Problem statement: Would you write out all of the data exactly as it appears below?

Available data:
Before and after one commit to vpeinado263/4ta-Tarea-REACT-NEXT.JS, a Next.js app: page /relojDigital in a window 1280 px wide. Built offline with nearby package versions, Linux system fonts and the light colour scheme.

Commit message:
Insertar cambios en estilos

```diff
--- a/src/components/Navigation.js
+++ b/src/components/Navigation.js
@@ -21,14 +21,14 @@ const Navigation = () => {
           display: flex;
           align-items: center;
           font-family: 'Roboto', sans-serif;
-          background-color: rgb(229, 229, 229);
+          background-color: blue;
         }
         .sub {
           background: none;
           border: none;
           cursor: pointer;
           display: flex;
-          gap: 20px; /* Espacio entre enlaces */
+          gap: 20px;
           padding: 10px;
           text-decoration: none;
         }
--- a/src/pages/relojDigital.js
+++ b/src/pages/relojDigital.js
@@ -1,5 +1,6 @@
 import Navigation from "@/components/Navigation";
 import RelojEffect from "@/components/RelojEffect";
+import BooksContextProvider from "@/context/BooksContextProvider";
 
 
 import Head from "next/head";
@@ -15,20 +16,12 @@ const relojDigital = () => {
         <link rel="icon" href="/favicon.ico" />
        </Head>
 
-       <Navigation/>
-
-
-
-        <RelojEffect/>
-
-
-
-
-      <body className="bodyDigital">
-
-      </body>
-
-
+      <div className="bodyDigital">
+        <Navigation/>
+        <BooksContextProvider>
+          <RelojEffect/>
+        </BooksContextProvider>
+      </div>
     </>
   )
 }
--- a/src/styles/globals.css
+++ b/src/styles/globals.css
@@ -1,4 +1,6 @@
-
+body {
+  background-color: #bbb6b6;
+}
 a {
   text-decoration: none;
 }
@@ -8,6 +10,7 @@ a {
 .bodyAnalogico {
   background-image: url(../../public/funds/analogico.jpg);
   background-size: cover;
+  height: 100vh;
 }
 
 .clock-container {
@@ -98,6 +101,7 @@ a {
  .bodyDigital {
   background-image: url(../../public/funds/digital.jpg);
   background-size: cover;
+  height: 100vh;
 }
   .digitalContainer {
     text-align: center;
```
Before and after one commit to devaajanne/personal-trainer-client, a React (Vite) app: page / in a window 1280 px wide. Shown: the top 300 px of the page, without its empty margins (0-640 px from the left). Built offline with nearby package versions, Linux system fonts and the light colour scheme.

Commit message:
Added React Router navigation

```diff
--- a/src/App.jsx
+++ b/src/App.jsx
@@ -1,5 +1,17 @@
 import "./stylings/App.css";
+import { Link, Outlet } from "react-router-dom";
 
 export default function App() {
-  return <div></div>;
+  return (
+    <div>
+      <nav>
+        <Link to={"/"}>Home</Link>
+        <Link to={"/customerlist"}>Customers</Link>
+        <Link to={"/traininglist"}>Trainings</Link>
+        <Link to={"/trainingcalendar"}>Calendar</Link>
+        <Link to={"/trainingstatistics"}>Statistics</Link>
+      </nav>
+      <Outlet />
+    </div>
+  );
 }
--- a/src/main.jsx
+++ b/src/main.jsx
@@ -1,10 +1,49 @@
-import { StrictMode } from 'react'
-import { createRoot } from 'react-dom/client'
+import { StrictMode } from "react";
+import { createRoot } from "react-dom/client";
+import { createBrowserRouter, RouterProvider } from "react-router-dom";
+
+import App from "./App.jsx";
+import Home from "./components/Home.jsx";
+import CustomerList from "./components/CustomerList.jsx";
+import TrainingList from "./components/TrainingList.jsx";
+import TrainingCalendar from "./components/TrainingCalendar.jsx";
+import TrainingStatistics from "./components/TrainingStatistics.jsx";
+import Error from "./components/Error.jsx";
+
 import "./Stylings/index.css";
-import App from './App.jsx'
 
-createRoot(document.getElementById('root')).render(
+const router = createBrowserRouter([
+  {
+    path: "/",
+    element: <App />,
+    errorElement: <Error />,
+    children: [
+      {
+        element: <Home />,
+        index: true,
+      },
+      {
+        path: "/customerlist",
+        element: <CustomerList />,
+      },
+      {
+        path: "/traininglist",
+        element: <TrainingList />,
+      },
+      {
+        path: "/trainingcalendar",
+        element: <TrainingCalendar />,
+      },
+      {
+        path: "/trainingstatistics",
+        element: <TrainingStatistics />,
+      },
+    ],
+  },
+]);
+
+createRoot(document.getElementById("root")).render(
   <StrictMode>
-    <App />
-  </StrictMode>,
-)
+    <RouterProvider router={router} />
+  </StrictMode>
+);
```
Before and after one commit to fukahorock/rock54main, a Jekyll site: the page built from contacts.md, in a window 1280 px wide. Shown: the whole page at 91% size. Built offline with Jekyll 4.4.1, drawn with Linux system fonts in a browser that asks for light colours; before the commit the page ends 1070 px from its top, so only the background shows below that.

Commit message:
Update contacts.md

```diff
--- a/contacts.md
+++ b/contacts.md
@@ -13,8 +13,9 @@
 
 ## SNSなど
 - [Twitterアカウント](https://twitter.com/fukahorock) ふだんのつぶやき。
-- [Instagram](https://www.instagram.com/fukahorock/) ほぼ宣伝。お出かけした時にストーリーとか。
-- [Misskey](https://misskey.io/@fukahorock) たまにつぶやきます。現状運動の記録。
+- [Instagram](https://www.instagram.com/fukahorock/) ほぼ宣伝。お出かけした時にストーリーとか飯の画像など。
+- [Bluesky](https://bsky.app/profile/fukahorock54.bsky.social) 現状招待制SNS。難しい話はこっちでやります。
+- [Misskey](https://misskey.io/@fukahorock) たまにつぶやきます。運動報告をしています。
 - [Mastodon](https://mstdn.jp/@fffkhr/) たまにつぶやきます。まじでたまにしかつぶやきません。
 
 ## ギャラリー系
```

Exercise response:
Before and after one commit to vpeinado263/4ta-Tarea-REACT-NEXT.JS, a Next.js app: page /relojDigital in a window 1280 px wide. Built offline with nearby package versions, Linux system fonts and the light colour scheme.

Commit message:
Insertar cambios en estilos

```diff
--- a/src/components/Navigation.js
+++ b/src/components/Navigation.js
@@ -21,14 +21,14 @@ const Navigation = () => {
           display: flex;
           align-items: center;
           font-family: 'Roboto', sans-serif;
-          background-color: rgb(229, 229, 229);
+          background-color: blue;
         }
         .sub {
           background: none;
           border: none;
           cursor: pointer;
           display: flex;
-          gap: 20px; /* Espacio entre enlaces */
+          gap: 20px;
           padding: 10px;
           text-decoration: none;
         }
--- a/src/pages/relojDigital.js
+++ b/src/pages/relojDigital.js
@@ -1,5 +1,6 @@
 import Navigation from "@/components/Navigation";
 import RelojEffect from "@/components/RelojEffect";
+import BooksContextProvider from "@/context/BooksContextProvider";
 
 
 import Head from "next/head";
@@ -15,20 +16,12 @@ const relojDigital = () => {
         <link rel="icon" href="/favicon.ico" />
        </Head>
 
-       <Navigation/>
-
-
-
-        <RelojEffect/>
-
-
-
-
-      <body className="bodyDigital">
-
-      </body>
-
-
+      <div className="bodyDigital">
+        <Navigation/>
+        <BooksContextProvider>
+          <RelojEffect/>
+        </BooksContextProvider>
+      </div>
     </>
   )
 }
--- a/src/styles/globals.css
+++ b/src/styles/globals.css
@@ -1,4 +1,6 @@
-
+body {
+  background-color: #bbb6b6;
+}
 a {
   text-decoration: none;
 }
@@ -8,6 +10,7 @@ a {
 .bodyAnalogico {
   background-image: url(../../public/funds/analogico.jpg);
   background-size: cover;
+  height: 100vh;
 }
 
 .clock-container {
@@ -98,6 +101,7 @@ a {
  .bodyDigital {
   background-image: url(../../public/funds/digital.jpg);
   background-size: cover;
+  height: 100vh;
 }
   .digitalContainer {
     text-align: center;
```
Before and after one commit to devaajanne/personal-trainer-client, a React (Vite) app: page / in a window 1280 px wide. Shown: the top 300 px of the page, without its empty margins (0-640 px from the left). Built offline with nearby package versions, Linux system fonts and the light colour scheme.

Commit message:
Added React Router navigation

```diff
--- a/src/App.jsx
+++ b/src/App.jsx
@@ -1,5 +1,17 @@
 import "./stylings/App.css";
+import { Link, Outlet } from "react-router-dom";
 
 export default function App() {
-  return <div></div>;
+  return (
+    <div>
+      <nav>
+        <Link to={"/"}>Home</Link>
+        <Link to={"/customerlist"}>Customers</Link>
+        <Link to={"/traininglist"}>Trainings</Link>
+        <Link to={"/trainingcalendar"}>Calendar</Link>
+        <Link to={"/trainingstatistics"}>Statistics</Link>
+      </nav>
+      <Outlet />
+    </div>
+  );
 }
--- a/src/main.jsx
+++ b/src/main.jsx
@@ -1,10 +1,49 @@
-import { StrictMode } from 'react'
-import { createRoot } from 'react-dom/client'
+import { StrictMode } from "react";
+import { createRoot } from "react-dom/client";
+import { createBrowserRouter, RouterProvider } from "react-router-dom";
+
+import App from "./App.jsx";
+import Home from "./components/Home.jsx";
+import CustomerList from "./components/CustomerList.jsx";
+import TrainingList from "./components/TrainingList.jsx";
+import TrainingCalendar from "./components/TrainingCalendar.jsx";
+import TrainingStatistics from "./components/TrainingStatistics.jsx";
+import Error from "./components/Error.jsx";
+
 import "./Stylings/index.css";
-import App from './App.jsx'
 
-createRoot(document.getElementById('root')).render(
+const router = createBrowserRouter([
+  {
+    path: "/",
+    element: <App />,
+    errorElement: <Error />,
+    children: [
+      {
+        element: <Home />,
+        index: true,
+      },
+      {
+        path: "/customerlist",
+        element: <CustomerList />,
+      },
+      {
+        path: "/traininglist",
+        element: <TrainingList />,
+      },
+      {
+        path: "/trainingcalendar",
+        element: <TrainingCalendar />,
+      },
+      {
+        path: "/trainingstatistics",
+        element: <TrainingStatistics />,
+      },
+    ],
+  },
+]);
+
+createRoot(document.getElementById("root")).render(
   <StrictMode>
-    <App />
-  </StrictMode>,
-)
+    <RouterProvider router={router} />
+  </StrictMode>
+);
```
Before and after one commit to fukahorock/rock54main, a Jekyll site: the page built from contacts.md, in a window 1280 px wide. Shown: the whole page at 91% size. Built offline with Jekyll 4.4.1, drawn with Linux system fonts in a browser that asks for light colours; before the commit the page ends 1070 px from its top, so only the background shows below that.

Commit message:
Update contacts.md

```diff
--- a/contacts.md
+++ b/contacts.md
@@ -13,8 +13,9 @@
 
 ## SNSなど
 - [Twitterアカウント](https://twitter.com/fukahorock) ふだんのつぶやき。
-- [Instagram](https://www.instagram.com/fukahorock/) ほぼ宣伝。お出かけした時にストーリーとか。
-- [Misskey](https://misskey.io/@fukahorock) たまにつぶやきます。現状運動の記録。
+- [Instagram](https://www.instagram.com/fukahorock/) ほぼ宣伝。お出かけした時にストーリーとか飯の画像など。
+- [Bluesky](https://bsky.app/profile/fukahorock54.bsky.social) 現状招待制SNS。難しい話はこっちでやります。
+- [Misskey](https://misskey.io/@fukahorock) たまにつぶやきます。運動報告をしています。
 - [Mastodon](https://mstdn.jp/@fffkhr/) たまにつぶやきます。まじでたまにしかつぶやきません。
 
 ## ギャラリー系
```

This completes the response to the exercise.